By Laura Simon

When I was pregnant with both my boys, everyone from my first cousin to the stranger in the grocery store had something to say about life with boys. “Better buy some earplugs. You’ll need them.” And, “Don’t bother buying anything nice for the next 18 years. They’ll ruin it.” Of course, there was also my favorite. “Boys are so affectionate, and they always love their mamas.”

In many cases, those unsolicited predictions have proven to be true. If my boys aren’t making enough noise to wake the neighbors three houses down, I worry. And I can’t begin to count the number of material possessions that have turned up shattered, crunched, squashed, smooshed, or just plain missing in the last eight years. They offer insurance for floods and fires; why doesn’t anyone sell insurance for boys? And yes, my boys are so very affectionate, and they really do love on me. Especially after an ab workout, when they squeeze me around the waist and burrow their faces into my screaming abdominal muscles. Hey, sometimes love hurts.

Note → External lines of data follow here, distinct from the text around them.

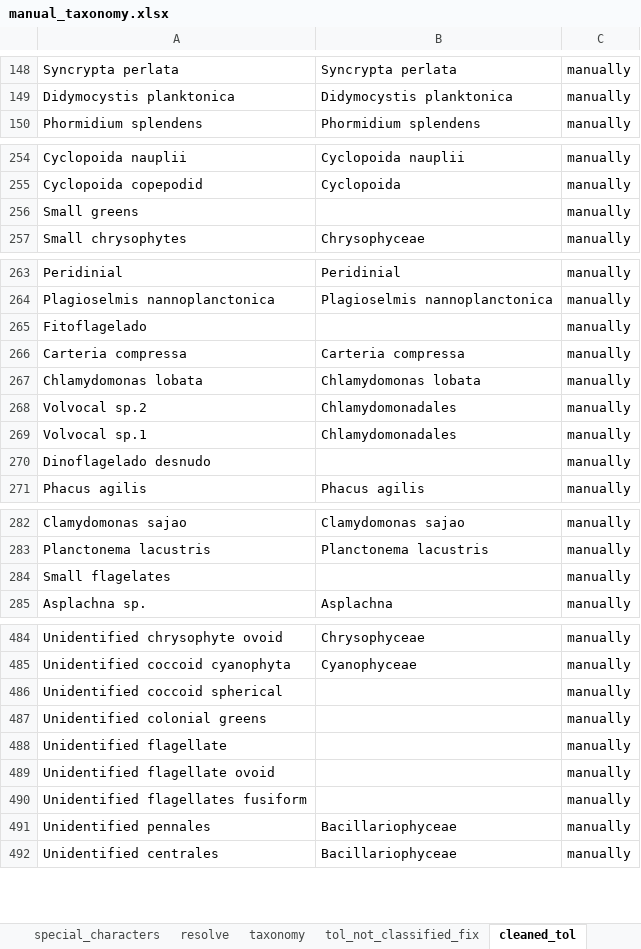
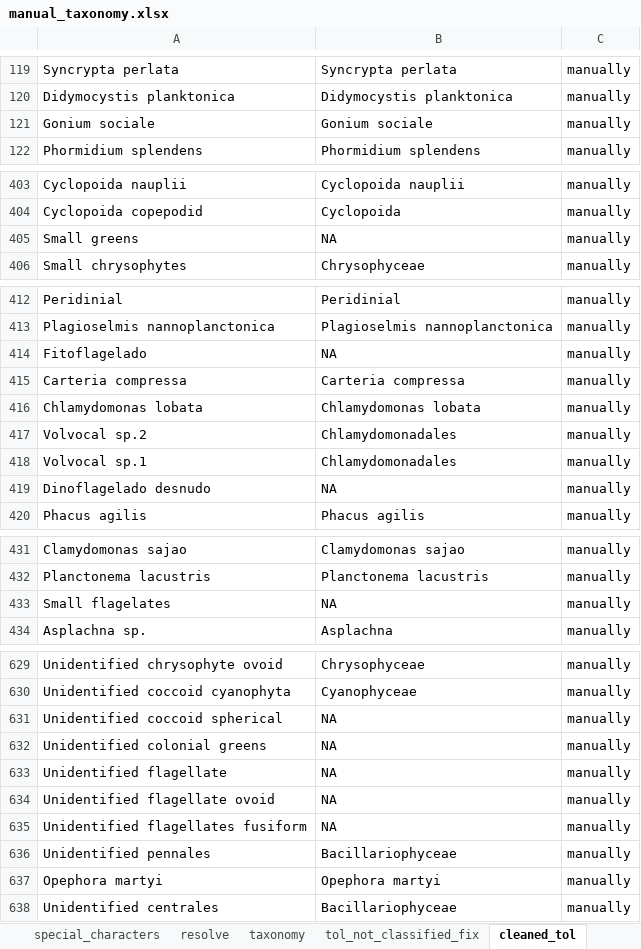
Before and after one commit to Alina-smith/Chapter_1_code, an Excel workbook: Raw_data/manual_taxonomy.xlsx, sheet cleaned_tol, drawn as a sheet; only a part is shown, gaps mark what is left out; values as stored, in another font and other column widths than the file's, no borders; addresses are those after the commit; the diff covers the shown part only; the diff names each change by its address in the sheet, - before the commit and + after, or states it on an @@ line.

```diff
--- a/Raw_data/manual_taxonomy.xlsx (sheet cleaned_tol)
+++ b/Raw_data/manual_taxonomy.xlsx (sheet cleaned_tol)
@@ row 132 moved to row 121: Gonium sociale @@
-B405: (empty)
+B405: NA
-B414: (empty)
+B414: NA
-B419: (empty)
+B419: NA
-B433: (empty)
+B433: NA
-B631:B635: (empty)
+B631:B635: NA
@@ row 123 moved to row 637: Opephora martyi @@
```
Also changed, not shown: 4 added rows, 27 removed rows, 173 moved rows and 1 edited cell elsewhere in this sheet, sheet resolve_tol, 40 other files.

So when I was pregnant with my daughter, I have to admit that I believed the things people said to me. “Oh, a little girl will be so EASY after those boys.” “Girls are so much quieter.” “Girls can sit and color for hours.” And of course, “At least one of your kids won’t pee all over the floor.”


My daughter is definitely not like her brothers. She rocked and cuddled baby dolls while she was not yet a year old. At that age, I’m not sure my boys knew babies existed. If they did, they certainly didn’t care about them. And I can assure you that not once did either boy throw a sobbing fit in the shoe aisle at Target because Mommy refused to buy them a pair of riding boots. And while they’ve made me late many times with missing toys and shoes, they never made me do their hair and dress a baby doll on the way out the door.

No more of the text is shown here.